Primary school results are improving in Suffolk but still behind England
PUBLISHED: 07:56 02 October 2017 | UPDATED: 11:09 02 October 2017
Rising numbers of seven-year-olds are reaching the expected standards at Suffolk’s primary schools, but results are still below the national average, new figures show.
In the latest boost for Suffolk’s beleaguered education sector, key stage one results improved across the board in English, maths, and science this year.
Just under three-quarters (74%) of Year 2 pupils attained the toughened-up benchmarks in reading and maths. It was 66% for writing and 82% for science.
The annual increases ranged from one to three percentage points, according to the Department for Education provisional data for key stage one national curriculum assessments.
However, Suffolk remains behind the national average in all four subjects, by either one or two percentage points. Suffolk closed the gap in maths but fell further behind in writing, both by a single percentage point.
It comes after the government announced the controversial tests will no longer be compulsory from 2023. Instead, children will undergo a “baseline” check aged four or five. Last year’s tests were the first based on the new rigorous curriculum.
British children are among the most tested in the world in a bid to improve standards. Critics argue the exams are too stressful and take up too much learning time.
Graham White, of the Suffolk NUT, said the results were “pleasing” but not “significant for pupils’ learning”. He said: “Pupils need to enjoy school and not be put under unnecessary stress to complete these pointless and useless tests. They are a distraction, waste resources, and need to be abolished.”
David Perkins, headteacher at Laureate Community Primary School in Newmarket, said: “It is the second year we have the more challenging tests. Reading has a far greater focus on reduction skills, as does maths for decoding and arithmetic.”
Nick Haynes, science co-ordinator at Wilby Primary School, said: “Children at that age really engage with practical hands-on science activities, while the expectations for literacy and numeracy are just so high.”
Gordon Jones, education cabinet member at Suffolk County Council, described the results as “fantastic”. He said: “The percentage of students achieving the greater depth standard in writing at local authority schools is in line with the national figure.”
Labour Group spokesman for young children, Helen Armitage, said: “These results are very disappointing for everyone concerned.

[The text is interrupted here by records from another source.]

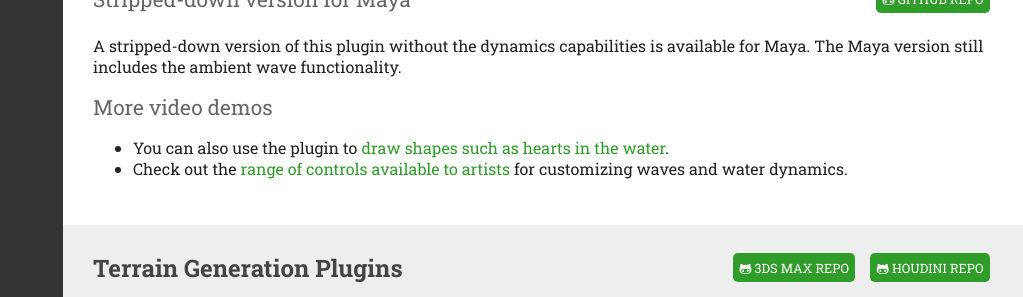
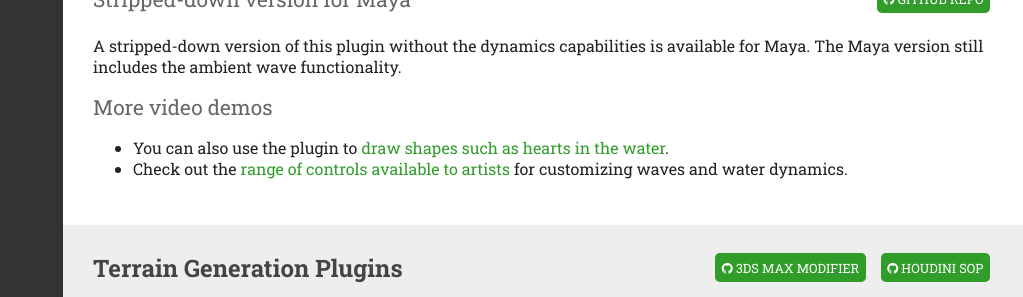
Before and after one commit to sdao/sdao.github.io, a Jekyll site: the page built from plugins/index.html, in a window 1280 px wide and 900 px high, scrolled down 1708 px, cut to the strip 0-297 px from the top of the window. Shown: the whole strip, without its empty margins (257-1280 px from the left). Built offline with Jekyll 4.4.1, drawn with Linux system fonts in a browser that asks for light colours; nearby versions of some CDN libraries.

Commit message:
fontawesome/labels

```diff
--- a/_includes/footer.html
+++ b/_includes/footer.html
@@ -5,7 +5,7 @@
 </ul>
 <h2>Connect</h2>
 <ul>
-  <li><i class="fa fa-github-alt fa-fw"></i> <a href="http://github.com/sdao">GitHub</a></li>
+  <li><i class="fa fa-github fa-fw"></i> <a href="http://github.com/sdao">GitHub</a></li>
   <li><i class="fa fa-vimeo-square fa-fw"></i> <a href="http://vimeo.com/stevedao">Vimeo</a></li>
   <li><i class="fa fa-linkedin fa-fw"></i> <a href="http://www.linkedin.com/in/shdao/en">LinkedIn</a></li>
 </ul>
--- a/games/index.html
+++ b/games/index.html
@@ -37,7 +37,7 @@
   </p>
   <div class="flextitle" id="colorless-looped">
     <h3>Looping cloth in Maya</h3>
-    <a class="button" href="https://github.com/sdao/mayatools/tree/master/LoopNCache"><i class="fa fa-github-alt"></i> GitHub Repo</a>
+    <a class="button" href="https://github.com/sdao/mayatools/tree/master/LoopNCache"><i class="fa fa-github"></i> GitHub Repo</a>
   </div>
   <p>
     <img src="/images/maya_loop_cache_gui.png" alt="MEL script and GUI for looping Maya nCloth.">
--- a/plugins/index.html
+++ b/plugins/index.html
@@ -13,7 +13,7 @@
     <h2>Mannequin for Maya</h2>
     <div>
       <a class="button download" href="https://github.com/sdao/mannnequin/releases"><i class="fa fa-download"></i> Download</a>
-      <a class="button" href="https://github.com/sdao/mannnequin"><i class="fa fa-github-alt"></i> GitHub Repo</a>
+      <a class="button" href="https://github.com/sdao/mannnequin"><i class="fa fa-github"></i> GitHub Repo</a>
     </div>
   </div>
   <img src="/images/mannequin_manipulators.png" alt="Mannequin manipulators in Maya">
@@ -27,7 +27,7 @@
     <h2>iWave for 3ds Max</h2>
     <div>
       <a class="button download" href="https://github.com/sdao/iWaveOcean/releases"><i class="fa fa-download"></i> Download</a>
-      <a class="button" href="https://github.com/sdao/iWaveOcean"><i class="fa fa-github-alt"></i> GitHub Repo</a>
+      <a class="button" href="https://github.com/sdao/iWaveOcean"><i class="fa fa-github"></i> GitHub Repo</a>
     </div>
   </div>
   <div class="video-container">
@@ -42,7 +42,7 @@
   </p>
   <div class="flextitle">
     <h3>Stripped-down version for Maya</h3>
-    <a class="button" href="https://github.com/sdao/TessendorfOceanMaya"><i class="fa fa-github-alt"></i> GitHub Repo</a>
+    <a class="button" href="https://github.com/sdao/TessendorfOceanMaya"><i class="fa fa-github"></i> GitHub Repo</a>
   </div>
   <p>
     A stripped-down version of this plugin without the dynamics capabilities is available for Maya. The Maya version still includes the ambient wave functionality.
@@ -58,8 +58,8 @@
   <div class="flextitle">
     <h2>Terrain Generation Plugins</h2>
     <div>
-      <a class="button" href="https://github.com/sdao/DiamondSquare"><i class="fa fa-github-alt"></i> 3ds Max Repo</a>
-      <a class="button" href="https://github.com/sdao/houdini-diamondsquare"><i class="fa fa-github-alt"></i> Houdini Repo</a>
+      <a class="button" href="https://github.com/sdao/DiamondSquare"><i class="fa fa-github"></i> 3ds Max Modifier</a>
+      <a class="button" href="https://github.com/sdao/houdini-diamondsquare"><i class="fa fa-github"></i> Houdini SOP</a>
     </div>
   </div>
   <div class="video-container">
@@ -74,8 +74,8 @@
   <div class="flextitle">
     <h2>MotionBuilder + Windows Phone</h2>
     <div>
-      <a class="button" href="https://github.com/sdao/mb-device-tcp-phone"><i class="fa fa-github-alt"></i> Windows Phone App</a>
-      <a class="button" href="https://github.com/sdao/mb-device-tcp"><i class="fa fa-github-alt"></i> MoBu Plugin</a>
+      <a class="button" href="https://github.com/sdao/mb-device-tcp-phone"><i class="fa fa-github"></i> Windows Phone App</a>
+      <a class="button" href="https://github.com/sdao/mb-device-tcp"><i class="fa fa-github"></i> MoBu Plugin</a>
     </div>
   </div>
   <img src="/images/mobu_phone.png" alt="MotionBuilder with the custom plugin loaded" width="200">
```
Also changed, not shown: software/index.html (+4 -4 lines).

It shows that despite the best efforts of the administration Suffolk still lags behind the national average in all four areas of reading writing, maths and science.
“I would like to see more done to ensure that our children are given the support they need to increase their skills in these basics so that less intervention is needed as they move through their school years.”